● What needs to be done: Show every line of the data that contains the string "with".

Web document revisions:

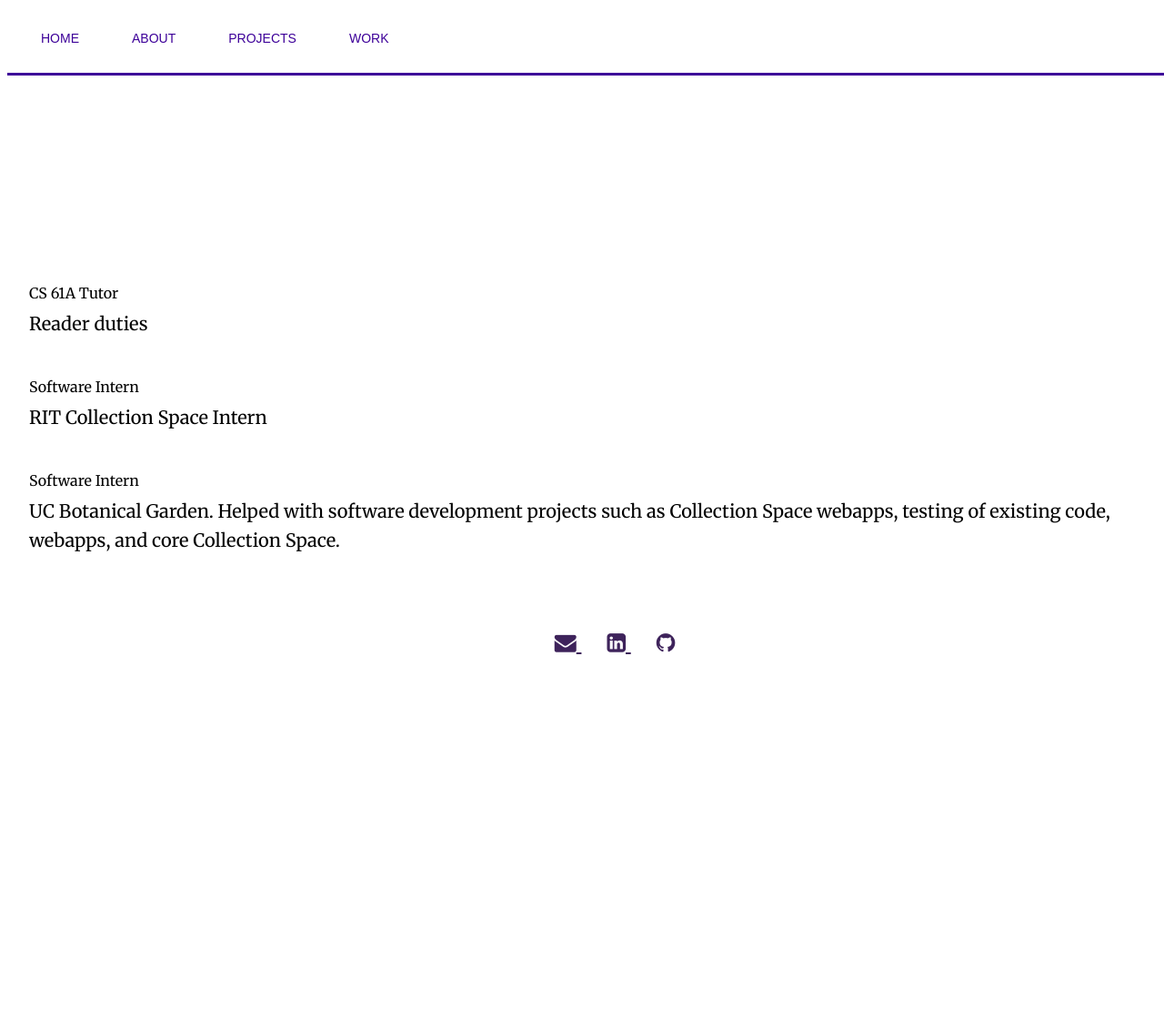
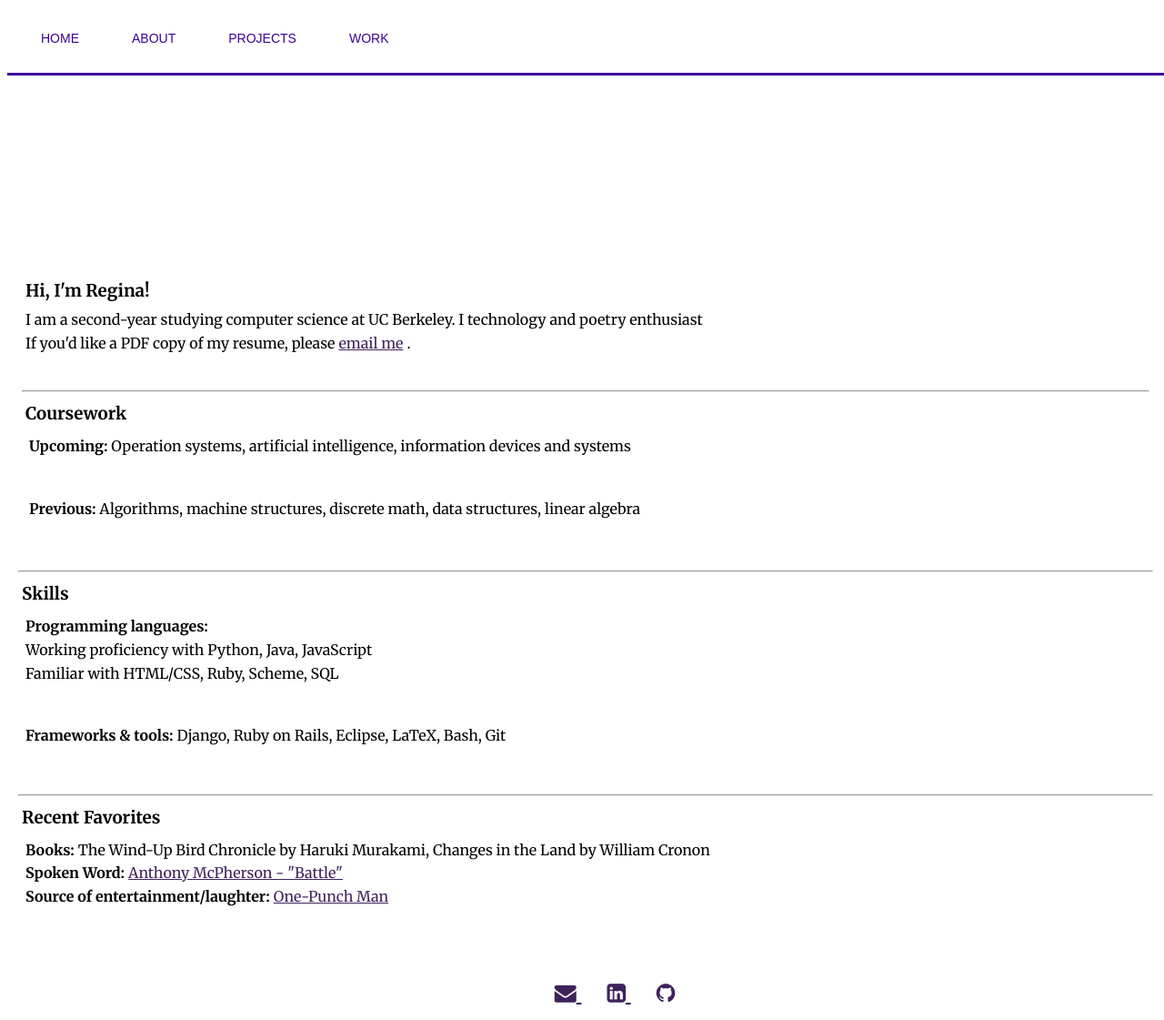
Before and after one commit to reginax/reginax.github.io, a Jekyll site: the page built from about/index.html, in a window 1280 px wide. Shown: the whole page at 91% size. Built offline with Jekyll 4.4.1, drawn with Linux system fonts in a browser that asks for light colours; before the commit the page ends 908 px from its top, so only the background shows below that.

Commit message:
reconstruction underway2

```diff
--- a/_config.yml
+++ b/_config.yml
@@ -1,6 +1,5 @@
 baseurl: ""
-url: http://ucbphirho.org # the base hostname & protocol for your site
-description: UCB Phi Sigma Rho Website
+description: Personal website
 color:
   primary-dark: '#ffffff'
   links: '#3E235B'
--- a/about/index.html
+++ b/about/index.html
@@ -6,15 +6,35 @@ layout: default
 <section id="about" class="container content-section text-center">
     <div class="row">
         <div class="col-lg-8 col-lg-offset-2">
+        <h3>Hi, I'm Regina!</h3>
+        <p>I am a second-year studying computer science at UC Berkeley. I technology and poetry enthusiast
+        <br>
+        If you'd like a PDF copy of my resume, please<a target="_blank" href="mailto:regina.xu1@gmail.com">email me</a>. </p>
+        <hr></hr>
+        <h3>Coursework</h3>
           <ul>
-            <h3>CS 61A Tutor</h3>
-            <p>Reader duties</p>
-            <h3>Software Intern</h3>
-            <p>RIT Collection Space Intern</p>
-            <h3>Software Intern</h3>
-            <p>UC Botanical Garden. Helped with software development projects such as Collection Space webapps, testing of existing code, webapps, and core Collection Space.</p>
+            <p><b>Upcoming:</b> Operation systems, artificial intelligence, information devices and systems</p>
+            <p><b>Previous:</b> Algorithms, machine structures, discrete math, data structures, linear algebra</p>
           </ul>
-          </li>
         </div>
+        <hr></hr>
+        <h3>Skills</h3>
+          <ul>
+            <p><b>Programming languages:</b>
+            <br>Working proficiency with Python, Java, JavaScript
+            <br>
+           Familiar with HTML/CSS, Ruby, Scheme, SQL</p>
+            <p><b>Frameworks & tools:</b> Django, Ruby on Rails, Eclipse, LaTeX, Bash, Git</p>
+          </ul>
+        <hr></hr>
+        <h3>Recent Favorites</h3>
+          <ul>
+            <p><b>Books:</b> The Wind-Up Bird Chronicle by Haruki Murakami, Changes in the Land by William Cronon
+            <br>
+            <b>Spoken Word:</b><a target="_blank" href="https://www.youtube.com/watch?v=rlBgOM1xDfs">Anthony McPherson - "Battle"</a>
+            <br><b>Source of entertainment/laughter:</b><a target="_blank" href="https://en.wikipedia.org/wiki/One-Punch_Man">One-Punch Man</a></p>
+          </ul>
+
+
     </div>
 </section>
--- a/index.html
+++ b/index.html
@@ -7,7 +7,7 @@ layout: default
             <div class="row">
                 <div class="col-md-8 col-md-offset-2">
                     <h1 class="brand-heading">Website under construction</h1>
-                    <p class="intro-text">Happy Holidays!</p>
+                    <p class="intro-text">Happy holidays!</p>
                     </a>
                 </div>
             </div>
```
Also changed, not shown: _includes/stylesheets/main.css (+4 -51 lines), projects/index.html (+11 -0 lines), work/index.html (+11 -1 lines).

* * *

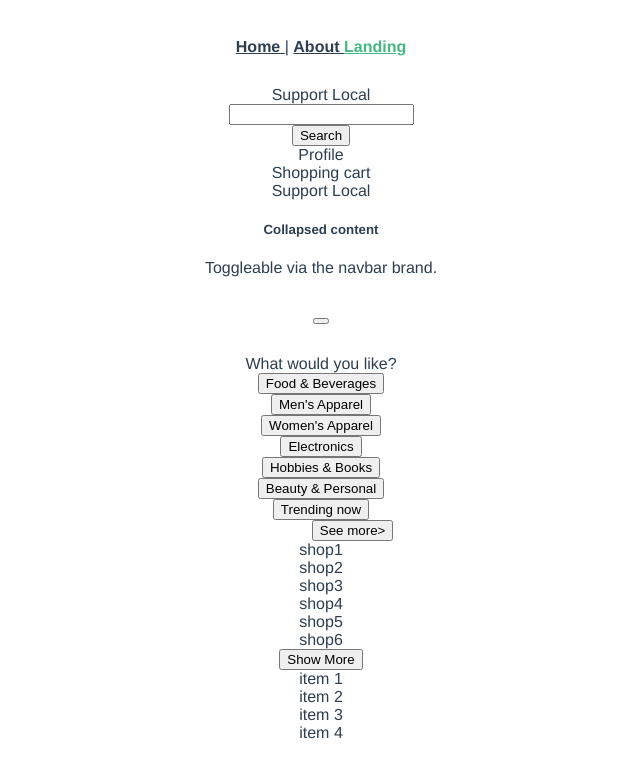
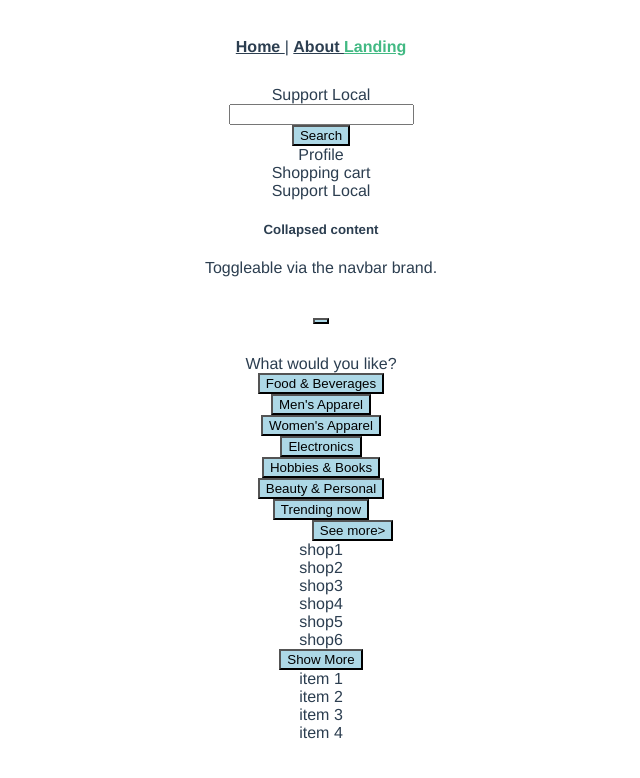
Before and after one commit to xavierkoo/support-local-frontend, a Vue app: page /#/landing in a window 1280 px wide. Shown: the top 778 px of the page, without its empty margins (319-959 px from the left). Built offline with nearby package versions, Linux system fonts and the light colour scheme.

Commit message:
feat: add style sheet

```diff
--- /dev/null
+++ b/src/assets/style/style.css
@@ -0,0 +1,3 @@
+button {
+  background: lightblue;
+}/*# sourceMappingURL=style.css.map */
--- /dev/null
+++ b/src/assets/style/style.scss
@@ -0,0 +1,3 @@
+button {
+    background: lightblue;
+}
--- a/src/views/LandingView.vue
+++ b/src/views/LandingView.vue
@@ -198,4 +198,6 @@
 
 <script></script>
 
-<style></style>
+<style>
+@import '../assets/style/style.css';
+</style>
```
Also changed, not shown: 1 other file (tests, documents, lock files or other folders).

● Answer to the exercise:
Before and after one commit to reginax/reginax.github.io, a Jekyll site: the page built from about/index.html, in a window 1280 px wide. Shown: the whole page at 91% size. Built offline with Jekyll 4.4.1, drawn with Linux system fonts in a browser that asks for light colours; before the commit the page ends 908 px from its top, so only the background shows below that.
-            <p>UC Botanical Garden. Helped with software development projects such as Collection Space webapps, testing of existing code, webapps, and core Collection Space.</p>
+            <br>Working proficiency with Python, Java, JavaScript
+           Familiar with HTML/CSS, Ruby, Scheme, SQL</p>
Before and after one commit to xavierkoo/support-local-frontend, a Vue app: page /#/landing in a window 1280 px wide. Shown: the top 778 px of the page, without its empty margins (319-959 px from the left). Built offline with nearby package versions, Linux system fonts and the light colour scheme.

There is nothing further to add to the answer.